=== Data to process ===
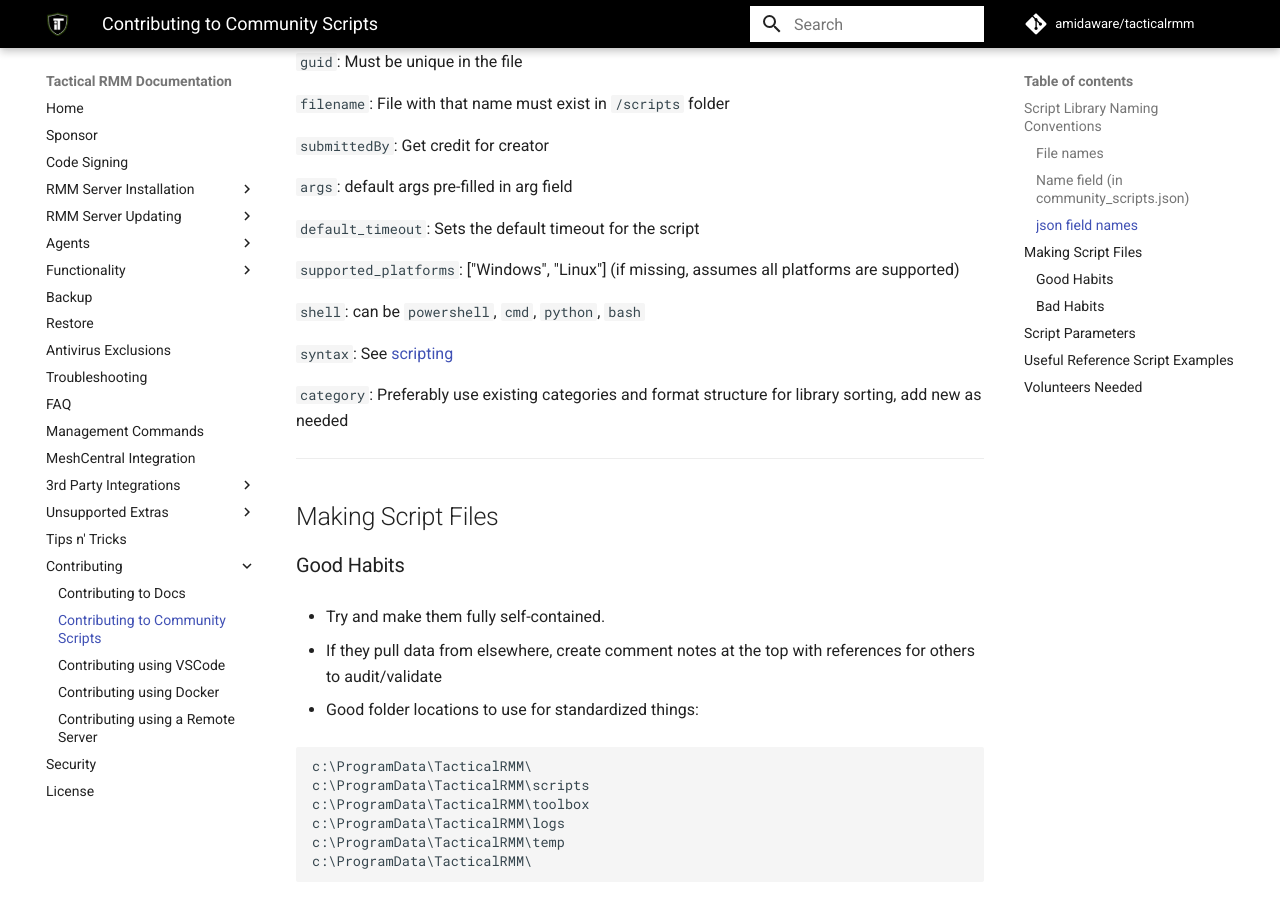
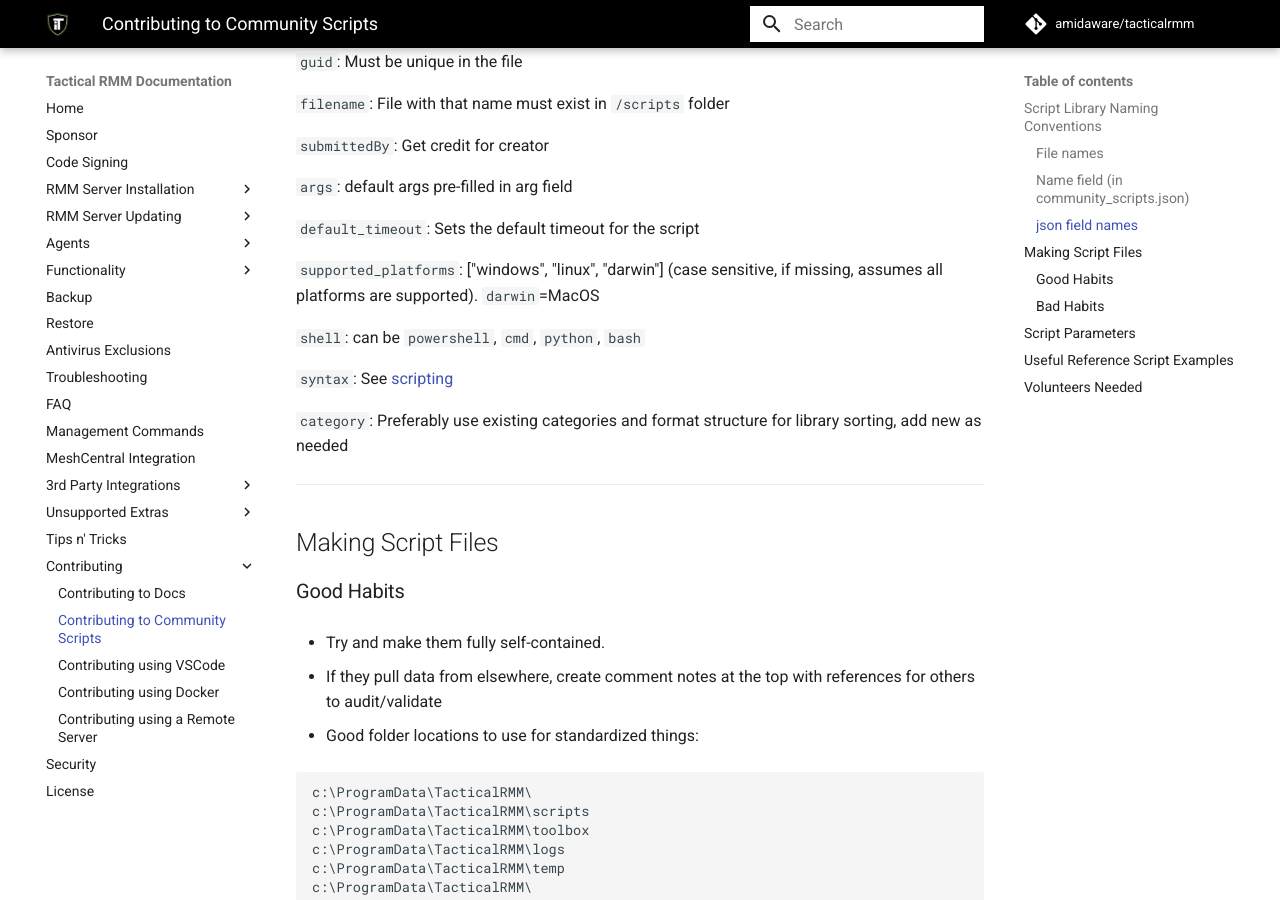
Before and after one commit to amidaware/trmm-docs, an MkDocs documentation site: the page built from docs/contributing_community_scripts.md, in a window 1280 px wide and 900 px high, scrolled down 2275 px. Built offline with MkDocs 1.6.1 and Material for MkDocs 9.7.7, drawn with Linux system fonts in a browser that asks for light colours; comment, search, counter and statistics services are not loaded.

Commit message:
adding notes for platforms

```diff
--- a/docs/contributing_community_scripts.md
+++ b/docs/contributing_community_scripts.md
@@ -98,7 +98,7 @@
 
 `default_timeout`: Sets the default timeout for the script
 
-`supported_platforms`: ["Windows", "Linux"] (if missing, assumes all platforms are supported)
+`supported_platforms`: ["windows", "linux", "darwin"] (case sensitive, if missing, assumes all platforms are supported). `darwin`=MacOS
 
 `shell`: can be `powershell`, `cmd`, `python`, `bash`
 
```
===
**Exercise aim:** Write the data above out again exactly, every line of it, and exclude the pictures.

**Expected answer:**
Before and after one commit to amidaware/trmm-docs, an MkDocs documentation site: the page built from docs/contributing_community_scripts.md, in a window 1280 px wide and 900 px high, scrolled down 2275 px. Built offline with MkDocs 1.6.1 and Material for MkDocs 9.7.7, drawn with Linux system fonts in a browser that asks for light colours; comment, search, counter and statistics services are not loaded.

Commit message:
adding notes for platforms

```diff
--- a/docs/contributing_community_scripts.md
+++ b/docs/contributing_community_scripts.md
@@ -98,7 +98,7 @@
 
 `default_timeout`: Sets the default timeout for the script
 
-`supported_platforms`: ["Windows", "Linux"] (if missing, assumes all platforms are supported)
+`supported_platforms`: ["windows", "linux", "darwin"] (case sensitive, if missing, assumes all platforms are supported). `darwin`=MacOS
 
 `shell`: can be `powershell`, `cmd`, `python`, `bash`
 
```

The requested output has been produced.